REQUIRED WORK: Gather every line of the entries that includes the word "entryDy".

Edit difference data:
◇ ◇ ◇ ◇ ◇ ◇ ◇

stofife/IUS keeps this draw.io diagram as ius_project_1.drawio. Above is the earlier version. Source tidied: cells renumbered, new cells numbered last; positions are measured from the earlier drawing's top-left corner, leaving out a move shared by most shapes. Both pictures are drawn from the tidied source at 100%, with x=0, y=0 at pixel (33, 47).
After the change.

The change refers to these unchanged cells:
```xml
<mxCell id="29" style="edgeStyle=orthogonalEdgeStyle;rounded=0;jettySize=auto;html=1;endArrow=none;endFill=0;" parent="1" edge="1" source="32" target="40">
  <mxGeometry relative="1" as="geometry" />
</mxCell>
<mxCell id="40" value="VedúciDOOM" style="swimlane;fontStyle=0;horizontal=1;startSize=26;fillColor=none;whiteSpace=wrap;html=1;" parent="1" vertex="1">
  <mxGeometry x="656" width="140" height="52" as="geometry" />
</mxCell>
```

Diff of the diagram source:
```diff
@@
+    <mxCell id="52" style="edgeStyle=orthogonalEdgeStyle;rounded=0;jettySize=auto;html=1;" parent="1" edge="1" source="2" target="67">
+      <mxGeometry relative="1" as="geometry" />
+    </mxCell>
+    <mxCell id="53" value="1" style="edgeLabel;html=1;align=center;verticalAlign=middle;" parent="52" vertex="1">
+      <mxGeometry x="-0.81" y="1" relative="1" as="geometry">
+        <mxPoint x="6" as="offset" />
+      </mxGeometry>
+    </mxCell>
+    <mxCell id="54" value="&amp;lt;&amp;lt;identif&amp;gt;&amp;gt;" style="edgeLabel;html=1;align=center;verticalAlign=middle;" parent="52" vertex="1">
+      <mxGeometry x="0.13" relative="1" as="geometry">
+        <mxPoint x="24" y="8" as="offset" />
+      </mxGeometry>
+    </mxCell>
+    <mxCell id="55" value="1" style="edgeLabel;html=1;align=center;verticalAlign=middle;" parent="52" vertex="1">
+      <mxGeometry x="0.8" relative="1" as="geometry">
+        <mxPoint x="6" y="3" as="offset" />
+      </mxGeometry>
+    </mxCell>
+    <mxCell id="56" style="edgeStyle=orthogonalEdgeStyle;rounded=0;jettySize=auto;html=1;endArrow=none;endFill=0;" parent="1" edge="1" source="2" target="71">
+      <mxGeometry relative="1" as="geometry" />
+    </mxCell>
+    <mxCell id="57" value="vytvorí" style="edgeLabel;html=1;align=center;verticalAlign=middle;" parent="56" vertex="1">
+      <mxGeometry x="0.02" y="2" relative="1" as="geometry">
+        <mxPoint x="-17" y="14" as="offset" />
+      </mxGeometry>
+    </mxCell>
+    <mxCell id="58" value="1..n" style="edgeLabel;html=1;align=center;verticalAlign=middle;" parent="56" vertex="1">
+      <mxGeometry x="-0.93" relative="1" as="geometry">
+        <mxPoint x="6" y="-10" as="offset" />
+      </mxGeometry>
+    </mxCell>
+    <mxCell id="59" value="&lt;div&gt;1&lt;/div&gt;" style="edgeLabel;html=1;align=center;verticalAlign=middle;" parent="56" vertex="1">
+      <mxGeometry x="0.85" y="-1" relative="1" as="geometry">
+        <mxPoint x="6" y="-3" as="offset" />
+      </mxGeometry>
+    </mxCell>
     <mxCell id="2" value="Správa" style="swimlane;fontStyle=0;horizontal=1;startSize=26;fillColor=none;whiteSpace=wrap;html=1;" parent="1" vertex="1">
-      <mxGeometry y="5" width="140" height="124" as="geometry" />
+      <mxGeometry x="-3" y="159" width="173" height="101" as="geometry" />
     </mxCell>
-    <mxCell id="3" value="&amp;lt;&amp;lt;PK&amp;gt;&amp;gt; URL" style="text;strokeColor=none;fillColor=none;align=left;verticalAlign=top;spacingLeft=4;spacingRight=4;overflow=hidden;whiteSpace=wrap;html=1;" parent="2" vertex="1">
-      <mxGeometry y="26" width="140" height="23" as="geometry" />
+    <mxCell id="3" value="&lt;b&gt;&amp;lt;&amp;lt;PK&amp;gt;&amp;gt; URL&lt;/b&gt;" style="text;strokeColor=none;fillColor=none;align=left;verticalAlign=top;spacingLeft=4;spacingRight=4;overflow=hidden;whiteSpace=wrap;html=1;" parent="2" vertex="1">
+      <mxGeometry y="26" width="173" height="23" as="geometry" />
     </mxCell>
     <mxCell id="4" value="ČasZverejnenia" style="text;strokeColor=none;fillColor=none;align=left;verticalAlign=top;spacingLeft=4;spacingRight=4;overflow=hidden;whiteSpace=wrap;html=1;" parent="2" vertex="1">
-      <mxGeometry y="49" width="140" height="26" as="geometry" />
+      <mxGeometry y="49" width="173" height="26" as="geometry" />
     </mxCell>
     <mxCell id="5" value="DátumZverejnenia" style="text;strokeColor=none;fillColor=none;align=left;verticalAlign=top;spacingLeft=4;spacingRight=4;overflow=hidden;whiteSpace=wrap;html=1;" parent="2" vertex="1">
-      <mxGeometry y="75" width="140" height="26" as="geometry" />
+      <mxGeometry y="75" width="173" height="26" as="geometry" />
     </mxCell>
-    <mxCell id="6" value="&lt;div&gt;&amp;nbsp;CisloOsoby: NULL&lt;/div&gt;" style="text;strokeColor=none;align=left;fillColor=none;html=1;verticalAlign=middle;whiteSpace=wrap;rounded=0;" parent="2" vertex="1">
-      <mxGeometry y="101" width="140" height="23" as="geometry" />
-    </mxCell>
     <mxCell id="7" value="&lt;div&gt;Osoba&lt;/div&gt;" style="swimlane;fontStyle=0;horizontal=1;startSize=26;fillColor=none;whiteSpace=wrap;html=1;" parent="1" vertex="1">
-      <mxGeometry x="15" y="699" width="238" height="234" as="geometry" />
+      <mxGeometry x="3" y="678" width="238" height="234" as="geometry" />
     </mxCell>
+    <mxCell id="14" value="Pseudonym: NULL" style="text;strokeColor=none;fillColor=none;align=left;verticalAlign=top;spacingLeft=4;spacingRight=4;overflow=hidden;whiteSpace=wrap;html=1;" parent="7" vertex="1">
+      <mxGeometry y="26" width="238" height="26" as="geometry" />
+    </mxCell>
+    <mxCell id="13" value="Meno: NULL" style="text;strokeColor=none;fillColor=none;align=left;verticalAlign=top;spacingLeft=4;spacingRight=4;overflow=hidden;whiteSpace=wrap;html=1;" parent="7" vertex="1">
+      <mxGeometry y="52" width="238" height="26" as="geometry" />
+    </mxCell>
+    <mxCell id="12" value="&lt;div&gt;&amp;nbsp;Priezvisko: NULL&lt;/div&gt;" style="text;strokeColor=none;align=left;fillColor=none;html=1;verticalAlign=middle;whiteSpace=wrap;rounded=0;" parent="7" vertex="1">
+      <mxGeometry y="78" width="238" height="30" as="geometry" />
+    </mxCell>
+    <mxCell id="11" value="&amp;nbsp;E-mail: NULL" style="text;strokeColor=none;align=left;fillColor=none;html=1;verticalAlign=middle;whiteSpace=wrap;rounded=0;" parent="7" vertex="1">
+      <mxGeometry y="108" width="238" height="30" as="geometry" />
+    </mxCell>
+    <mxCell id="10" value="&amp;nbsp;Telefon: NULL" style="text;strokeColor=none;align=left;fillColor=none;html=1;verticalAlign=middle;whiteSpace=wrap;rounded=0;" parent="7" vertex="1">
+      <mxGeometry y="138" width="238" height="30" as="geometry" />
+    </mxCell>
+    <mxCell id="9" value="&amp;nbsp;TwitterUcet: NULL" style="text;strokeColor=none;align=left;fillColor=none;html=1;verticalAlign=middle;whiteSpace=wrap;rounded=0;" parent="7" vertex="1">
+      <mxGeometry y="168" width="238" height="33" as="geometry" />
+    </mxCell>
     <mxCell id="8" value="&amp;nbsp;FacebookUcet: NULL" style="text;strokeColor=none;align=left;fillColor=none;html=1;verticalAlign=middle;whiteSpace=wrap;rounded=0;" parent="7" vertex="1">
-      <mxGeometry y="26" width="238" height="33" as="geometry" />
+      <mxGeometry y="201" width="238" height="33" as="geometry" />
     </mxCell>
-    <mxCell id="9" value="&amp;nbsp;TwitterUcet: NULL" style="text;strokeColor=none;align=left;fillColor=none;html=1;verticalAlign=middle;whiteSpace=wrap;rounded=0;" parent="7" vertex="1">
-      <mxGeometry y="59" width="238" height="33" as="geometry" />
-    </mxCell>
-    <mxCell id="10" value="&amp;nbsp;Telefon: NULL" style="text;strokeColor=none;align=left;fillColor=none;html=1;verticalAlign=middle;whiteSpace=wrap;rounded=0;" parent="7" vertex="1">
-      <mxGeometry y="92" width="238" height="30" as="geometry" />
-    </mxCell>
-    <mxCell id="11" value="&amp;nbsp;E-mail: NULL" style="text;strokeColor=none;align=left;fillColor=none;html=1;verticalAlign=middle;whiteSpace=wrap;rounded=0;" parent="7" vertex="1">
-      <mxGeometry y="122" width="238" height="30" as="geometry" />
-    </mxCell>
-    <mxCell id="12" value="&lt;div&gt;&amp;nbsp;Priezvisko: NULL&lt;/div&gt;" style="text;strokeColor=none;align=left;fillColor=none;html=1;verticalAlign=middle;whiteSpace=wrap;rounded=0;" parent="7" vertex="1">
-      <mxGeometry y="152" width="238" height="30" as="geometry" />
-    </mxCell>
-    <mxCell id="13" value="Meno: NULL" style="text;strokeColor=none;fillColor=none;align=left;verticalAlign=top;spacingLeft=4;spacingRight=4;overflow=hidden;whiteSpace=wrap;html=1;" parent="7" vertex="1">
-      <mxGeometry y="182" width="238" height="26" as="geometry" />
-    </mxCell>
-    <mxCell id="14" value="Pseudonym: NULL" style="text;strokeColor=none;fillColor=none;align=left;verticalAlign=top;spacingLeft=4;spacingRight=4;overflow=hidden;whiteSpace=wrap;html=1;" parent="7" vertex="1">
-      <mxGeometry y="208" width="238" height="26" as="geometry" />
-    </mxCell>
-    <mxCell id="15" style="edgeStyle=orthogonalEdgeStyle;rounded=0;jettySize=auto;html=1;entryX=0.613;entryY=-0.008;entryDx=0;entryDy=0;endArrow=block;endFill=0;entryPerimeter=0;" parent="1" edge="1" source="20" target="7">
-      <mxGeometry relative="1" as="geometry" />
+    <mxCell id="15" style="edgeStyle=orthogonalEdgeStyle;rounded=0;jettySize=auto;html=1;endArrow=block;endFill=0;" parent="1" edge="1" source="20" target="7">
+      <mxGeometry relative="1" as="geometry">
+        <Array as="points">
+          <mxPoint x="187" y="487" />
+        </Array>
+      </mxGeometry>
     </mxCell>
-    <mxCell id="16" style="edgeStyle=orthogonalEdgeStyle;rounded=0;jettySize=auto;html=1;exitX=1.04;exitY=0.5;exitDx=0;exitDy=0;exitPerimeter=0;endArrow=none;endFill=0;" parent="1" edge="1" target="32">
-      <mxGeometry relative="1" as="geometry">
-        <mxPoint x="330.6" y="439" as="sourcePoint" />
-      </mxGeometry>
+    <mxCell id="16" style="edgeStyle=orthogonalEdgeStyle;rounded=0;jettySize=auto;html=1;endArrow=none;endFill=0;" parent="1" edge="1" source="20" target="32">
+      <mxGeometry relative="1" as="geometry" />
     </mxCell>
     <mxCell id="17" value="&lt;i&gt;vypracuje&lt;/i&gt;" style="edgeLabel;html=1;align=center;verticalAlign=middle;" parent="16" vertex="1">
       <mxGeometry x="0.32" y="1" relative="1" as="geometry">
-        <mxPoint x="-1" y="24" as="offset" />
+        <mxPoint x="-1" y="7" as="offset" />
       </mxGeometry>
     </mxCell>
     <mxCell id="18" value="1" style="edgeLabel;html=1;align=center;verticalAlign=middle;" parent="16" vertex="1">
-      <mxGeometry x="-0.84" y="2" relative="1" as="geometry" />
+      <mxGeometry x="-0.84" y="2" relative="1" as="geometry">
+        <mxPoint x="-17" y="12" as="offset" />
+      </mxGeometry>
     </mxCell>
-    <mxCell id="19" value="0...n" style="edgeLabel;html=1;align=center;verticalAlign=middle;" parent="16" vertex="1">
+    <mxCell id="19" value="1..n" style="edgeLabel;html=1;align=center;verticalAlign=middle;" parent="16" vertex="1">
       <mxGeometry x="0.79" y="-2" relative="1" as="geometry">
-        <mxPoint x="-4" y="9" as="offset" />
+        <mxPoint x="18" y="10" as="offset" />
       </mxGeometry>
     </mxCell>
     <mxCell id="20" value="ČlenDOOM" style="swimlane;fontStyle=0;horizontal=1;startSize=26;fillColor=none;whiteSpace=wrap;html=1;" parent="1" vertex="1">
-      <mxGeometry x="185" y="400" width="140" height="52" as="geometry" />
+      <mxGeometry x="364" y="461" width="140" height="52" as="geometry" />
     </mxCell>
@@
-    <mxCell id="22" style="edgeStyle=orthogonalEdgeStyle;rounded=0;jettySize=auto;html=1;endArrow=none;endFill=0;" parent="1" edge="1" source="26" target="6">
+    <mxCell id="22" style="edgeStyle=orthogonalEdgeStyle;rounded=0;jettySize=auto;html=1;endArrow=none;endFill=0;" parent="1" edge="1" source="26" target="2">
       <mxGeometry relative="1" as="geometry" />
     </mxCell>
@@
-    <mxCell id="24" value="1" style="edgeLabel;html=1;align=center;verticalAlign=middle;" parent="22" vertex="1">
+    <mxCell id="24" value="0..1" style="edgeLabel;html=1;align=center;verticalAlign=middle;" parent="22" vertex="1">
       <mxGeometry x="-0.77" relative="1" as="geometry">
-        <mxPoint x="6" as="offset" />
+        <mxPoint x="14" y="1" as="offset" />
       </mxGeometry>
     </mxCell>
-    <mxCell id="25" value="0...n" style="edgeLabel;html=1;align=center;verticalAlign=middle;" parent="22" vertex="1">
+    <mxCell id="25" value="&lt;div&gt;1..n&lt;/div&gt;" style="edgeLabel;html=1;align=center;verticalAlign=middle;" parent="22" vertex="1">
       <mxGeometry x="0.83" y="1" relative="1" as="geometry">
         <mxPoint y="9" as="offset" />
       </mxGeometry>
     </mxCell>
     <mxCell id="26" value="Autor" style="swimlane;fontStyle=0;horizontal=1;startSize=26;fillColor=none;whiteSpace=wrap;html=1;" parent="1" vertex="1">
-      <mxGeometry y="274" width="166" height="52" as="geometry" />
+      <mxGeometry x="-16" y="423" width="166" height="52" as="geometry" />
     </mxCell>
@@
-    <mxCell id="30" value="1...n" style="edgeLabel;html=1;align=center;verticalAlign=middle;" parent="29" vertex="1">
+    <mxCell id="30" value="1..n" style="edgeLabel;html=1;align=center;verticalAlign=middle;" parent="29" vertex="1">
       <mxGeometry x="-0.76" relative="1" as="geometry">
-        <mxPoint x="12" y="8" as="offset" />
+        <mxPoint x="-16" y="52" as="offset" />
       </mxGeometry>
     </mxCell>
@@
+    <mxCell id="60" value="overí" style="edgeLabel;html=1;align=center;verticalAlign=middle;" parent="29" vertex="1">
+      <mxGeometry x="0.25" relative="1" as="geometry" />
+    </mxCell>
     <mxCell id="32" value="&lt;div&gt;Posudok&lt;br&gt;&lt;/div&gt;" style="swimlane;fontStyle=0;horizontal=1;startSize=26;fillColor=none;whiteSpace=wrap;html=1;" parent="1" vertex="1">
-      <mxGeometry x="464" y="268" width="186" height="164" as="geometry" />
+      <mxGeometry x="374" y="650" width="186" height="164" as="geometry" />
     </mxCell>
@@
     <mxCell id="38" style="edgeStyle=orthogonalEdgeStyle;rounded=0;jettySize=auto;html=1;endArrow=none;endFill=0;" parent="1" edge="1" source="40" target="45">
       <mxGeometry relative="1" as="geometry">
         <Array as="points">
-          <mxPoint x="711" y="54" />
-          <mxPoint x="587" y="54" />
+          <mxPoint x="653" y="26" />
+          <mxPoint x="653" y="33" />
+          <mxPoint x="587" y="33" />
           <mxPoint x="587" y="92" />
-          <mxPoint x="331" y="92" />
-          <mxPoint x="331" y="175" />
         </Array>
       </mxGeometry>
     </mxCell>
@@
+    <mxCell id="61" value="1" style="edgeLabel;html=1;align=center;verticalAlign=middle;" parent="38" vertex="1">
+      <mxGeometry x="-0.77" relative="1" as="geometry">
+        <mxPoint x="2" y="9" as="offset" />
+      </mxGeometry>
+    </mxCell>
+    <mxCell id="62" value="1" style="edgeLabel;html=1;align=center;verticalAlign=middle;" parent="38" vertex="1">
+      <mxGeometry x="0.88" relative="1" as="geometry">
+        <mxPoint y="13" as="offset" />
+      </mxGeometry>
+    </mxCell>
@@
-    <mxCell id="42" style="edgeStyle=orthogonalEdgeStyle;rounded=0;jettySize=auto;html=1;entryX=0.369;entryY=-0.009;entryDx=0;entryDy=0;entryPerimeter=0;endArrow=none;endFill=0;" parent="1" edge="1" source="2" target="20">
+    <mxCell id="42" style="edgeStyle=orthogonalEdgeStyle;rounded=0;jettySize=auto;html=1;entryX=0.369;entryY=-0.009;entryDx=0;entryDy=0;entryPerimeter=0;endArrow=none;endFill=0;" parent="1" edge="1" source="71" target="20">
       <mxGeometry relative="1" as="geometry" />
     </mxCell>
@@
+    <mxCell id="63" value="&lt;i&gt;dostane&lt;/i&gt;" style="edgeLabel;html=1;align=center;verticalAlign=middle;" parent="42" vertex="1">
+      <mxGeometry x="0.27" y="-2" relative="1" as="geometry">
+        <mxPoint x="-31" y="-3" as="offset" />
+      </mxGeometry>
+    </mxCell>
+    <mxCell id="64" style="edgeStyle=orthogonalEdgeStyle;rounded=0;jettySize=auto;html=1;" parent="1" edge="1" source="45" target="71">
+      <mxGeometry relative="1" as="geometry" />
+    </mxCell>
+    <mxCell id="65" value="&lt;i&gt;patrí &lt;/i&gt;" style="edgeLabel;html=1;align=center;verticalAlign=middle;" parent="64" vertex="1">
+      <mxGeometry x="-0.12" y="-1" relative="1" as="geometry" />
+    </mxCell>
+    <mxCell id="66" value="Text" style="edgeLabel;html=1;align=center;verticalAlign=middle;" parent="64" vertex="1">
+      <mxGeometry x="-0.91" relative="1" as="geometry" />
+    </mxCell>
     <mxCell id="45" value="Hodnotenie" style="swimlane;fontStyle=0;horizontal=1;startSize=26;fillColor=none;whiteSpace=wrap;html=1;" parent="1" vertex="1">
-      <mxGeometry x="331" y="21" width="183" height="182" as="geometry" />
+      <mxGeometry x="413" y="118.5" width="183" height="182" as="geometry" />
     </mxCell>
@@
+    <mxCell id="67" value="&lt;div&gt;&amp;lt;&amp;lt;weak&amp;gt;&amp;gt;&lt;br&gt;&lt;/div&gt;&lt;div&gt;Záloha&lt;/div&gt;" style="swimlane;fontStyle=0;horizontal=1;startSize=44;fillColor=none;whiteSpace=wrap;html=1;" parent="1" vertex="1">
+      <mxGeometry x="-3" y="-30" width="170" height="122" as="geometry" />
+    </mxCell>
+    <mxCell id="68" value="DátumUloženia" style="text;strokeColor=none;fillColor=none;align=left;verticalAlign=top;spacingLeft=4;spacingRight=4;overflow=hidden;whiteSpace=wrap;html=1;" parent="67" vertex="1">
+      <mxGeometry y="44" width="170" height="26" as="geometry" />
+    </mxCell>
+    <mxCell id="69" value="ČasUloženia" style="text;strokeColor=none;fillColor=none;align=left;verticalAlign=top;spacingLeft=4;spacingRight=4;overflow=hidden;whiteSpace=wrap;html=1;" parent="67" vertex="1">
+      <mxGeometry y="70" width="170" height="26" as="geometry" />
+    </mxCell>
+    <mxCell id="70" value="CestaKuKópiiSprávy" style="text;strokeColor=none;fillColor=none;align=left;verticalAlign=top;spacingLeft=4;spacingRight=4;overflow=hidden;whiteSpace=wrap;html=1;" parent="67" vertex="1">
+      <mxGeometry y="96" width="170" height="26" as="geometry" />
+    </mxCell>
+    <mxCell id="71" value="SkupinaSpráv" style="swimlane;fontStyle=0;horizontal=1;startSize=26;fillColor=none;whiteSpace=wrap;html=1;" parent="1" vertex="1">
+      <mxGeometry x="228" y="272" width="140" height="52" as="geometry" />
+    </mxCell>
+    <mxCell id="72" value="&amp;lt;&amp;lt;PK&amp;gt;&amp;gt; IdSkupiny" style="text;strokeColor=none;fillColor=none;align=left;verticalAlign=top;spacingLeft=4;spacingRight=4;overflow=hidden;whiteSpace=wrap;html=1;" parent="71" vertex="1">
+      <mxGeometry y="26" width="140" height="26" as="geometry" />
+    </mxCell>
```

◇ ◇ ◇ ◇ ◇ ◇ ◇

ANSWER FOR THIS EXERCISE:
-    <mxCell id="15" style="edgeStyle=orthogonalEdgeStyle;rounded=0;jettySize=auto;html=1;entryX=0.613;entryY=-0.008;entryDx=0;entryDy=0;endArrow=block;endFill=0;entryPerimeter=0;" parent="1" edge="1" source="20" target="7">
-    <mxCell id="42" style="edgeStyle=orthogonalEdgeStyle;rounded=0;jettySize=auto;html=1;entryX=0.369;entryY=-0.009;entryDx=0;entryDy=0;entryPerimeter=0;endArrow=none;endFill=0;" parent="1" edge="1" source="2" target="20">
+    <mxCell id="42" style="edgeStyle=orthogonalEdgeStyle;rounded=0;jettySize=auto;html=1;entryX=0.369;entryY=-0.009;entryDx=0;entryDy=0;entryPerimeter=0;endArrow=none;endFill=0;" parent="1" edge="1" source="71" target="20">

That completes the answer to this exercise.